This week at NPE 2006, eight new members will enter the Plastics Hall of Fame. Plastics News is proud to profile them in this issue.
If you're reading this in McCormick Place on Monday of the show, you still have time to buy tickets for tonight's event, since the induction banquet this NPE has been moved up to Monday evening, not Thursday as in the past.
Putting the Plastics Hall of Fame event on the first night of NPE was a good move. Everyone will be fresher, and attendance should be higher.
The Plastics Academy made another major change - opening up the Plastics Hall of Fame to international industry leaders. In the past, the rules limited hall membership to U.S. citizens. That precluded some worthy candidates.
We congratulate the first crop of non-U.S. citizens to enter:
* Robert Schad, who founded Husky Injection Molding Systems Ltd. in Canada. A well-rounded man who excels at designing new injection molding technology and has become a well-known environmental activist, Schad is a well-deserving candidate.
* Georg Menges, the longtime head of Germany's respected IKV plastics school, the Institut fur Kunststoffverarbeitung, in Aachen. IKV does groundbreaking research, much of it in machinery, that has propelled the entire plastics industry forward.
* Dieter Freitag of Bayer AG, who developed the type of polycarbonate used to make CDs. The process of injection molding CDs, and recordable CDs and DVDs, remains one of the most challenging plastics applications, and Freitag kicked it all off.
* Gottfried Mehnert, founder of Berlin-based blow molding machinery company Bekum Maschinenfabriken GmbH. An unassuming man, Mehnert is responsible for many blow molding innovations still in use today.
Of course, the U.S. inductees are extraordinary, too:
* Peter Bemis of Bemis Manufacturing Co., one of the leading U.S. companies in injection molding and extrusion. Bemis sets an example in so many ways: by developing coinjection molding and other innovative technologies, for leadership in industry associations and for working well with designers.
* Pak-Wing "Steve" Chum, the chief scientist of plastics at Dow Chemical Co. His story is inspiring.
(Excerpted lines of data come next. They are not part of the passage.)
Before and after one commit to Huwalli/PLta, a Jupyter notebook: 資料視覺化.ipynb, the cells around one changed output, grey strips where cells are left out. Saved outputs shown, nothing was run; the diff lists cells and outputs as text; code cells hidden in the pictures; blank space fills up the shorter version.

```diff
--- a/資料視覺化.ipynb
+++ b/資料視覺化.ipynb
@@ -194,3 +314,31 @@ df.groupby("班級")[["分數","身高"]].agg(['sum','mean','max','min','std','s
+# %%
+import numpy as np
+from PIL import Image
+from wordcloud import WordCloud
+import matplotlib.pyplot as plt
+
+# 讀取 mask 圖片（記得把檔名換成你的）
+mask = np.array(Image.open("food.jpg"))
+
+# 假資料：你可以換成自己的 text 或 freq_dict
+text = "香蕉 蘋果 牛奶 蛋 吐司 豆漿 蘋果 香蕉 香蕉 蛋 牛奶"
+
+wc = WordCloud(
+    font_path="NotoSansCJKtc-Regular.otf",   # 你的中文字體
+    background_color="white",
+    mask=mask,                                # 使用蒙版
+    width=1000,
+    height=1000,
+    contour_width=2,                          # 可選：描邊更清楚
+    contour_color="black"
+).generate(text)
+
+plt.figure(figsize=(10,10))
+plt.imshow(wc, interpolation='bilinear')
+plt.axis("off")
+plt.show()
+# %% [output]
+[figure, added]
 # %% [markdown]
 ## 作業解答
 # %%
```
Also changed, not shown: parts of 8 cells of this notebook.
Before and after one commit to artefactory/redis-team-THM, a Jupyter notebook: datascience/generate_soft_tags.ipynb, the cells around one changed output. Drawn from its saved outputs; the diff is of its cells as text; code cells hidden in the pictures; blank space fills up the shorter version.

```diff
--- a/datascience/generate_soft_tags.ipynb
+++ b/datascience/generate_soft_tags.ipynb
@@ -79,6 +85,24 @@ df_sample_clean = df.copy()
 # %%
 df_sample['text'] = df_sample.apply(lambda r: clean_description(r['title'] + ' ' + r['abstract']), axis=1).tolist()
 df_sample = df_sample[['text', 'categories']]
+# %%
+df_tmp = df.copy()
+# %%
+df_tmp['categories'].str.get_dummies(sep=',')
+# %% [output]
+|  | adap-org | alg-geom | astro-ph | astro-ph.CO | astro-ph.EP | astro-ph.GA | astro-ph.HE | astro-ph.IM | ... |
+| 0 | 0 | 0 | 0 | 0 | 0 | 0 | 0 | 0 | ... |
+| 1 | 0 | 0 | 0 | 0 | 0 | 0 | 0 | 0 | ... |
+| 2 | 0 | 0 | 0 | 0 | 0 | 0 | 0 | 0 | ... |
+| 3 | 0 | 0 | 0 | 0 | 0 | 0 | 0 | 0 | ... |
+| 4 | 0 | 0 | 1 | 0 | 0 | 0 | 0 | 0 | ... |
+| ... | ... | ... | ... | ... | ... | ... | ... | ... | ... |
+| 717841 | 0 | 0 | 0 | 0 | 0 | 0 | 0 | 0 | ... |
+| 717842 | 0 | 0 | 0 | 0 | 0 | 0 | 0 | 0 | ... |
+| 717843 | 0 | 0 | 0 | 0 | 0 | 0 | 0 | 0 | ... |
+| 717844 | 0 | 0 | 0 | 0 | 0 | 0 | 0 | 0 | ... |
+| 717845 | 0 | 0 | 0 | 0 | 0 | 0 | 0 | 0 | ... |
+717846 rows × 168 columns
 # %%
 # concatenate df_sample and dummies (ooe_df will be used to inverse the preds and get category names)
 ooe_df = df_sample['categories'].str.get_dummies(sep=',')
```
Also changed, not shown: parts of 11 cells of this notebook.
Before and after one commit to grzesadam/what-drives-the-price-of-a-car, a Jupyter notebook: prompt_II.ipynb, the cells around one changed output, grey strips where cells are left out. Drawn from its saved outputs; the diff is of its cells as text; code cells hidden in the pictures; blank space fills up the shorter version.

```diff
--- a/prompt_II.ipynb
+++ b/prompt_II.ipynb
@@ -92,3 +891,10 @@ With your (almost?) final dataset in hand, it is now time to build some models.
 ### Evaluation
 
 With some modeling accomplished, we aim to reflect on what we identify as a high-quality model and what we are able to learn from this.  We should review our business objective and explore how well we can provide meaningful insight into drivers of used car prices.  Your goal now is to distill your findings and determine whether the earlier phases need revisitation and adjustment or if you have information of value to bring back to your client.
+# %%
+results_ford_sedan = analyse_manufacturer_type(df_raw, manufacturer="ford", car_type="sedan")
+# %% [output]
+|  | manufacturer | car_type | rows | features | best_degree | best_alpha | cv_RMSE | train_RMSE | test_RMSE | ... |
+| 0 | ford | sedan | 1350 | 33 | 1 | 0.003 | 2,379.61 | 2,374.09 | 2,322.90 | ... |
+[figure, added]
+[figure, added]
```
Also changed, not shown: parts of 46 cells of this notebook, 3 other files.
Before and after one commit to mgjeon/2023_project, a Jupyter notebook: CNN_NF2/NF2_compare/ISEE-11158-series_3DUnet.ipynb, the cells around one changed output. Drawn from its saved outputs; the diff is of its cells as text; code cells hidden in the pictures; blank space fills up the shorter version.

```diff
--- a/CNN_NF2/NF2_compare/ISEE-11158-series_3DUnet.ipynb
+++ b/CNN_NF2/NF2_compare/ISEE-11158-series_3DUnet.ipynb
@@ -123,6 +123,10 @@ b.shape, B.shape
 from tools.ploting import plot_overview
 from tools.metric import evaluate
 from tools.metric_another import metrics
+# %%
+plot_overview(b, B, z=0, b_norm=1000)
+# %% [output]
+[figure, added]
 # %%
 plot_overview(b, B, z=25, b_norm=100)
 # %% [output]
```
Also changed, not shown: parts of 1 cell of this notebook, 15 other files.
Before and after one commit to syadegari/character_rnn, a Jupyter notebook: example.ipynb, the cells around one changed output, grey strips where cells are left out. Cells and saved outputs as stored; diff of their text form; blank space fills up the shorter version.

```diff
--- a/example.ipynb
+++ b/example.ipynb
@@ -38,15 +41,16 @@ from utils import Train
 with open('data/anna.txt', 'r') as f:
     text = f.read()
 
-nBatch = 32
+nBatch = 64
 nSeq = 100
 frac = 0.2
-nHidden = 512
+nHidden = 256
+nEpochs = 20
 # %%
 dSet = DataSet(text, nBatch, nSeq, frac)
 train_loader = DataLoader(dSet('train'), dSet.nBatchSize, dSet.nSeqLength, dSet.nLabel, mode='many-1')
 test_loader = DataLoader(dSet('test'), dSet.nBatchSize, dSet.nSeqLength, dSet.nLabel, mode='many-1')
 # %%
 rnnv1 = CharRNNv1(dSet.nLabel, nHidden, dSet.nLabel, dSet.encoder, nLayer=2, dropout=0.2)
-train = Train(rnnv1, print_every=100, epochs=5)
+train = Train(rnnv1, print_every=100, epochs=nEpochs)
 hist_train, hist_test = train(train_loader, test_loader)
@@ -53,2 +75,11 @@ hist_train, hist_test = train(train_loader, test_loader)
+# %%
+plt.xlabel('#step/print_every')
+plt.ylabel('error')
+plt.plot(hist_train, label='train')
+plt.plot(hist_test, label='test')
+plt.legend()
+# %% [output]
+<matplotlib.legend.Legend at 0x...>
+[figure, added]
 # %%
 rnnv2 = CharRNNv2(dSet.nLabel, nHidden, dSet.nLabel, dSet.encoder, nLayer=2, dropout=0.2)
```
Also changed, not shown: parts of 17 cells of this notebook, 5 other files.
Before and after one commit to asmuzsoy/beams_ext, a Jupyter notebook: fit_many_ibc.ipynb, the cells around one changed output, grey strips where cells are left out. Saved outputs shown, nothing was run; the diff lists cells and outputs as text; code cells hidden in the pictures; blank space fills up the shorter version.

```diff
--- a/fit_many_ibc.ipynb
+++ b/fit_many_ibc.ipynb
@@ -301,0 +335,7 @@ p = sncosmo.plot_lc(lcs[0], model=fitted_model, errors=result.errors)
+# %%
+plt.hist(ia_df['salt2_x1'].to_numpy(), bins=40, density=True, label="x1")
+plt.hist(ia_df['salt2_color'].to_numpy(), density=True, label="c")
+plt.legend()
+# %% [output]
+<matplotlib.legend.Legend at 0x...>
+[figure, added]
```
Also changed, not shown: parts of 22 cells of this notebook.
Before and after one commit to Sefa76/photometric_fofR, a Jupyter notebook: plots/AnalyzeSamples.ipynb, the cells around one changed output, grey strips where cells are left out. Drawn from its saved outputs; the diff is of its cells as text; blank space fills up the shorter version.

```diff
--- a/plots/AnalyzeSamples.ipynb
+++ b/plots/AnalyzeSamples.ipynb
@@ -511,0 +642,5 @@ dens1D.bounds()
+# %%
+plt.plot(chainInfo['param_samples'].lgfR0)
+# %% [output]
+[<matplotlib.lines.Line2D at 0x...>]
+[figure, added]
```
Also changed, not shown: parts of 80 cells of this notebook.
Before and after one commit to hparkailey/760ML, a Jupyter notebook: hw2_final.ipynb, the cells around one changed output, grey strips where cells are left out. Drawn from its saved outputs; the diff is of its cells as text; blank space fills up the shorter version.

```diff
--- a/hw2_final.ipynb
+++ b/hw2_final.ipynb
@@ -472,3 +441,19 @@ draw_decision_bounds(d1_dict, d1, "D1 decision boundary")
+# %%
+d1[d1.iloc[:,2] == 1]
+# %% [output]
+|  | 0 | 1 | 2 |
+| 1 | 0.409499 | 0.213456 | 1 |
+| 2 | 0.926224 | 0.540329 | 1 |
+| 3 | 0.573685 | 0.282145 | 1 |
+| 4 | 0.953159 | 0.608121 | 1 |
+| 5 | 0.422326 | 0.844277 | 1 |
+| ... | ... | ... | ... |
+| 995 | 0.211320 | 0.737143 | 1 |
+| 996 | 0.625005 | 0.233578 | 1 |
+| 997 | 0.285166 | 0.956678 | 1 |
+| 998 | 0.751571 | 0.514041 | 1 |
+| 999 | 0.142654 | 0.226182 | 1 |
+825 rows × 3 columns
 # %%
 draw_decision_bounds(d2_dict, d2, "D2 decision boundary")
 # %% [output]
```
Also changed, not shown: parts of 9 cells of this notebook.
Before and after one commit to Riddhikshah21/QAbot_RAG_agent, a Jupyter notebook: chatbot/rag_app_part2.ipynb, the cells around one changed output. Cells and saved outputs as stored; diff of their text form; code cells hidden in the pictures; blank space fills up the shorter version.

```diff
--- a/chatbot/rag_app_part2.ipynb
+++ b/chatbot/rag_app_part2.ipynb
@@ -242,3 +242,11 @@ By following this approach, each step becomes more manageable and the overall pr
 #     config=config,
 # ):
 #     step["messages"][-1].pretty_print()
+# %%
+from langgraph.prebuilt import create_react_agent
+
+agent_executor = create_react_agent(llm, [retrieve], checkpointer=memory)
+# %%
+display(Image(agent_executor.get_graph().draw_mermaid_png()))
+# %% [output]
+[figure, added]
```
A young man of modest means who came from Macau to study in the United States, Chum has succeeded through hard work and excellent people skills - important in a big industrial company like Dow.
* Jack Koenig, who developed spectroscopy, or the use of light to identify and study polymer molecules, first at DuPont Co. and then during a long career at Case Western Reserve University in Cleveland. He played a major role in the instruments used in plastics laboratories around the world.
* Jack Welch of General Electric Co., an internationally known executive whose books are business best sellers. How many people know that Welch is a chemical engineer? Welch has compared the plastics operation of the 1960s to a family business, a fun group that encouraged risk-taking and celebrated victories - a principle Welch later apply to all of General Electric, shaking up GE's corporate culture.
Enjoy the stories in this issue. But more importantly, don't miss the chance to meet these living legends in Chicago tonight.